Work order
Read the entries below and pull out each line with the string "components".

Exercise data

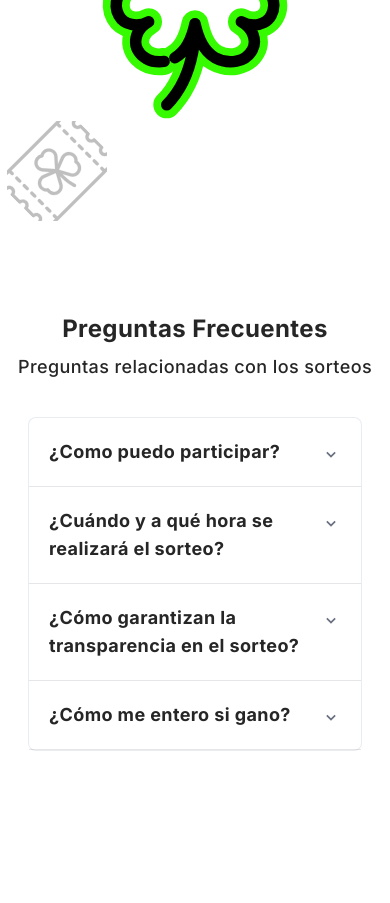
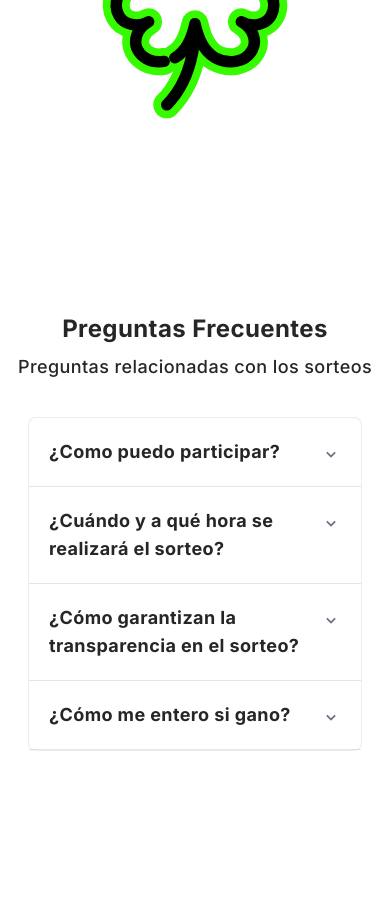
Before and after one commit to Jred0n29/sorteoapp, a Vue app: page / in a window 390 px wide. Shown: the part 1120-2023 px from the top of the page. Built offline with nearby package versions, Linux system fonts and the light colour scheme.

Commit message:
Quitar ticket

```diff
--- a/src/components/views/Home.vue
+++ b/src/components/views/Home.vue
@@ -38,8 +38,8 @@
             </div>
 
             <div class="relative my-18">
-                <img class="absolute -bottom-20 -left-15 w-[100px] h-[100px] md:w-[220px] md:h-[220px] bg-no-repeat bg-center bg-contain" src="/src/assets/ticket6.svg">
-                <img class="absolute -top-35 -right-15 md:-top-30 md:-right-0 w-[100px] h-[100px] md:w-[220px] md:h-[220px] bg-no-repeat bg-center bg-contain" src="/src/assets/ticket7.svg">
+                <img class="absolute -bottom-20 -left-15 w-[100px] h-[100px] hidden md:block md:w-[220px] md:h-[220px] bg-no-repeat bg-center bg-contain" src="/src/assets/ticket6.svg">
+                    <img class="absolute -top-35 -right-15 md:-top-30 md:-right-0 w-[100px] h-[100px] md:w-[220px] md:h-[220px] bg-no-repeat bg-center bg-contain" src="/src/assets/ticket7.svg">
 
                 <div class="object-fill flex flex-col items-center p-2">
                     <img class="relative w-full md:w-96 md:h-96" src="/src/assets/clover.svg" alt="Imagen de trébol">
```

Result of the task
--- a/src/components/views/Home.vue
+++ b/src/components/views/Home.vue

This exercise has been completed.